Against my own skepticism, I decided to reach Darden early and take the PCAP or Personal Career Assessment Program. I am glad that I took it. A business school is a window to the world of opportunities. The downside is, you may get lost. It helped me know myself, understand my priorities, and discover my blind spots. Coming to more tangible benefits, it has helped me frame my career plan and will be helpful in knowing about the prospective employers and ascertaining my fit with a role.
- The vineyards…
Charlottesville has lot of vineyards around. We went to one called Veritas before classes began. I’m not a wine connoisseur but love wine. The vineyards here are stunningly beautiful. Veritas particularly has a live band. We danced our hearts out and I taught Bollywood dancing to my American classmates.
- First coffee..
The classes start sharp at 8 A.M. I have been successful in reaching two to five minutes before 8 everyday. First coffee happens every morning at 9:30 AM, after the first class. This is a very ‘Darden’ ritual and hallmark of Darden’s collaborative culture. Moreover, it’s a huge relief for our sleep–deprived souls.
- Dressing up..
US culture on the whole is very casual. Still, people dress up (at least girls for sure!). In a business school, parties are a norm. At Darden, our weekend begins every night with the TNDC (Thursday night drinking club) and the parties go on. Also, there are a lot of company briefings and senior executives from the prospective recruiters coming over at first coffee. A tidy and smart look always makes a good beginning.
- The cultural mis(fit)
Recruiting for MBA works very differently. It’s geared a lot towards networking and the softer skills. Darden faculty has been immensely helpful in bridging the huge cultural gap that I face as an international. Darden offers tons of resources and opportunities at every step to acquaint us with American culture. From the ‘small talk’ sessions at International students orientation to the scavenger hunts with our learning teams, each experience has helped us bridge the gap.
- Learning teams
The curriculum at Darden requires us to do three cases every-day. We have a batch size of 320, divided into 5 sections. Every student is a part of 6 member learning team. The learning teams have students from different sections and backgrounds. We work on the cases assigned for the next day with our learning teams. This ensures that we not only learn from our own sections but benefit from discussions across sections. More importantly, it teaches us to perform in self-managed teams.
- Diversity @ Darden
My classmates at Darden come from 30 nationalities. It’s one of most uniquely global experiences of my life.

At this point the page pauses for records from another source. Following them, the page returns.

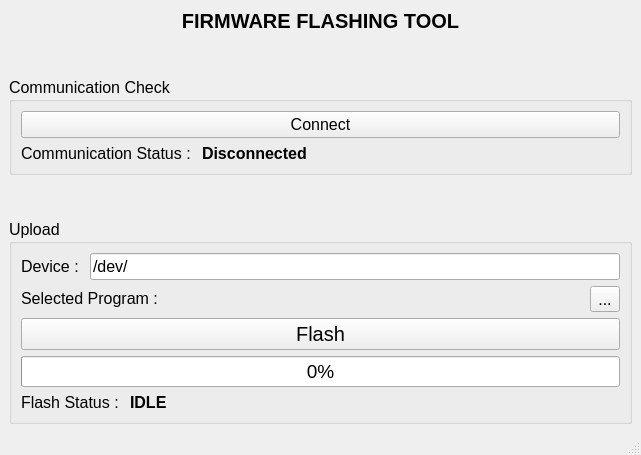
Qt form ui/firmware_uploader.ui (JAEWOOK6488/firmware_uploader) before a commit.
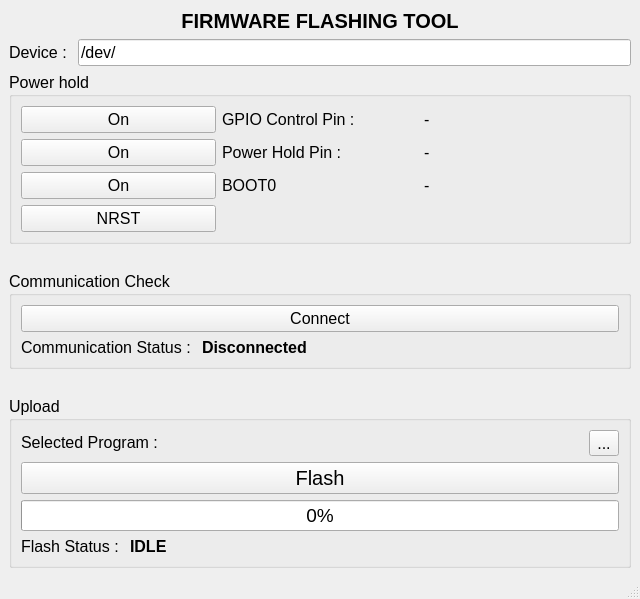
The same form after that commit.

What changed in the file:
```diff
--- a/ui/firmware_uploader.ui
+++ b/ui/firmware_uploader.ui
@@ -6,8 +6,8 @@
    <rect>
     <x>0</x>
     <y>0</y>
-    <width>641</width>
-    <height>455</height>
+    <width>640</width>
+    <height>599</height>
    </rect>
   </property>
   <property name="windowTitle">
@@ -40,6 +40,118 @@
         </property>
        </widget>
       </item>
+      <item>
+       <layout class="QHBoxLayout" name="horizontalLayout_3">
+        <item>
+         <widget class="QLabel" name="device_name_label">
+          <property name="font">
+           <font>
+            <pointsize>12</pointsize>
+           </font>
+          </property>
+          <property name="text">
+           <string>Device : </string>
+          </property>
+         </widget>
+        </item>
+        <item>
+         <widget class="QLineEdit" name="device_name_le">
+          <property name="font">
+           <font>
+            <pointsize>12</pointsize>
+           </font>
+          </property>
+          <property name="text">
+           <string>/dev/</string>
+          </property>
+         </widget>
+        </item>
+       </layout>
+      </item>
+      <item>
+       <widget class="QGroupBox" name="groupBox_3">
+        <property name="font">
+         <font>
+          <pointsize>12</pointsize>
+         </font>
+        </property>
+        <property name="title">
+         <string>Power hold</string>
+        </property>
+        <layout class="QGridLayout" name="gridLayout_4">
+         <item row="0" column="0">
+          <widget class="QPushButton" name="gpio_control_enable_btn">
+           <property name="text">
+            <string>On</string>
+           </property>
+          </widget>
+         </item>
+         <item row="2" column="1">
+          <widget class="QLabel" name="boot0_pin_label">
+           <property name="text">
+            <string>BOOT0</string>
+           </property>
+          </widget>
+         </item>
+         <item row="0" column="2">
+          <widget class="QLabel" name="gpio_control_pin_val_label">
+           <property name="text">
+            <string>-</string>
+           </property>
+          </widget>
+         </item>
+         <item row="1" column="1">
+          <widget class="QLabel" name="power_hold_status_label">
+           <property name="text">
+            <string>Power Hold Pin :</string>
+           </property>
+          </widget>
+         </item>
+         <item row="1" column="2">
+          <widget class="QLabel" name="power_hold_status_val_label">
+           <property name="text">
+            <string>-</string>
+           </property>
+          </widget>
+         </item>
+         <item row="0" column="1">
+          <widget class="QLabel" name="gpio_control_pin_label">
+           <property name="text">
+            <string>GPIO Control Pin :</string>
+           </property>
+          </widget>
+         </item>
+         <item row="1" column="0">
+          <widget class="QPushButton" name="power_hold_btn">
+           <property name="text">
+            <string>On</string>
+           </property>
+          </widget>
+         </item>
+         <item row="2" column="0">
+          <widget class="QPushButton" name="boot0_btn">
+           <property name="text">
+            <string>On</string>
+           </property>
+          </widget>
+         </item>
+         <item row="2" column="2">
+          <widget class="QLabel" name="boot0_pin_val_label">
+           <property name="text">
+            <string>-</string>
+           </property>
+          </widget>
+         </item>
+         <item row="3" column="0">
+          <widget class="QPushButton" name="nrst_btn">
+           <property name="text">
+            <string>NRST</string>
+           </property>
+          </widget>
+         </item>
+        </layout>
+       </widget>
+      </item>
       <item>
        <spacer name="verticalSpacer_2">
         <property name="orientation">
@@ -170,40 +282,12 @@
            </property>
           </widget>
          </item>
-         <item row="0" column="0">
-          <layout class="QHBoxLayout" name="horizontalLayout_3">
-           <item>
-            <widget class="QLabel" name="device_name_label">
-             <property name="font">
-              <font>
-               <pointsize>12</pointsize>
-              </font>
-             </property>
-             <property name="text">
-              <string>Device : </string>
-             </property>
-            </widget>
-           </item>
-           <item>
-            <widget class="QLineEdit" name="device_name_le">
-             <property name="font">
-              <font>
-               <pointsize>12</pointsize>
-              </font>
-             </property>
-             <property name="text">
-              <string>/dev/</string>
-             </property>
-            </widget>
-           </item>
-          </layout>
-         </item>
          <item row="1" column="0">
           <layout class="QGridLayout" name="gridLayout_2">
            <item row="0" column="0">
             <widget class="QLabel" name="label">
              <property name="sizePolicy">
-              <sizepolicy hsizetype="Preferred" vsizetype="Maximum">
+              <sizepolicy hsizetype="Maximum" vsizetype="Maximum">
                <horstretch>0</horstretch>
                <verstretch>0</verstretch>
               </sizepolicy>
@@ -220,13 +304,20 @@
              </property>
             </widget>
            </item>
-           <item row="0" column="1">
+           <item row="0" column="2">
             <widget class="QToolButton" name="browser_btn">
              <property name="text">
               <string>...</string>
              </property>
             </widget>
            </item>
+           <item row="0" column="1">
+            <widget class="QLabel" name="selected_file_path_label">
+             <property name="text">
+              <string/>
+             </property>
+            </widget>
+           </item>
           </layout>
          </item>
          <item row="2" column="0">
```
Left out of the diff: 4 changed lines with no effect on the pictures.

I have learnt so many interesting facts about other cultures. For instance, a French classmate and his wife told us that French talk about their food and the ingredients while they eat. At Darden, we learn from each other. The classroom study is completely case based. I look forward to the classes every morning for all the diversity that I gain from.
While Dhruv and I are cruising through our days at Darden at a supersonic pace, the honeymoon-ish feelings disappear often. However, it’s still awesome to be busy together. It’s lot more comforting to go through this huge transformation with someone who loves me and is always there to encourage me. While the honeymoon still lasts for me, I’ll leave you with an amusing video to ponder over my post and wonder what goes into a MBA.